* _What you have to do_
Your answer should consist of the lines in the following data that contain "html".

:::

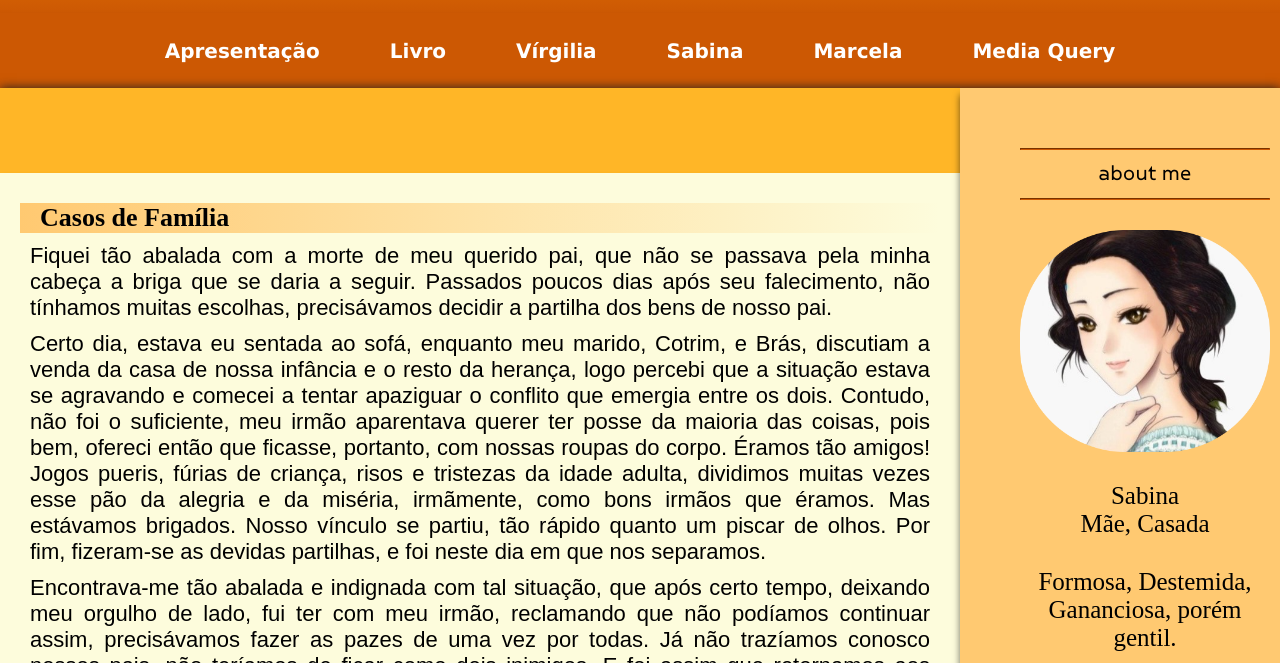
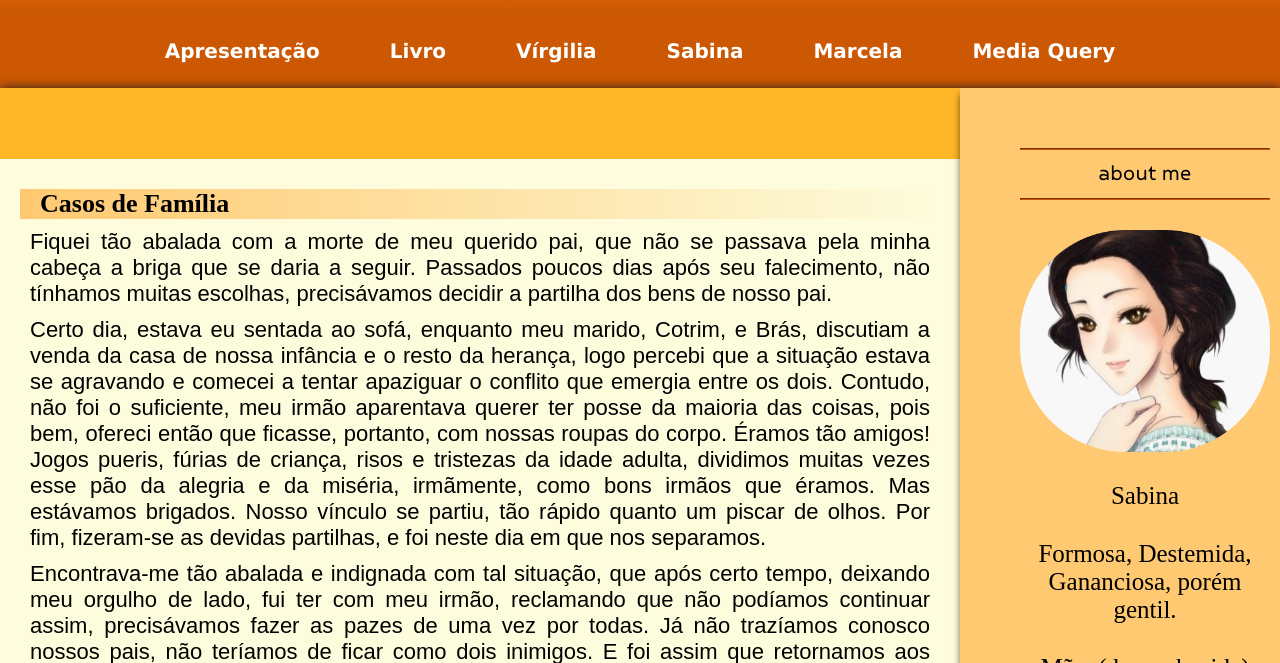
Before and after one commit to BellyPatricio/SiteLivro, a plain HTML site: page person2.html in a window 1280 px wide. Shown: the part 137-800 px from the top of the page. Drawn offline with Linux system fonts and the light colour scheme; a web font is replaced by a local one.

Commit message:
Update person2.html

```diff
--- a/person2.html
+++ b/person2.html
@@ -66,7 +66,6 @@
 
                 <img src="./recursos/imagens/Sabina.png" alt="">
                 <p id="nome">Sabina</br>
-                    Mãe, Casada
                 </p>
                 <div>
                     <P>Formosa, Destemida, Gananciosa, porém gentil. </P>
```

:::

* _Written response_
Before and after one commit to BellyPatricio/SiteLivro, a plain HTML site: page person2.html in a window 1280 px wide. Shown: the part 137-800 px from the top of the page. Drawn offline with Linux system fonts and the light colour scheme; a web font is replaced by a local one.
Update person2.html
--- a/person2.html
+++ b/person2.html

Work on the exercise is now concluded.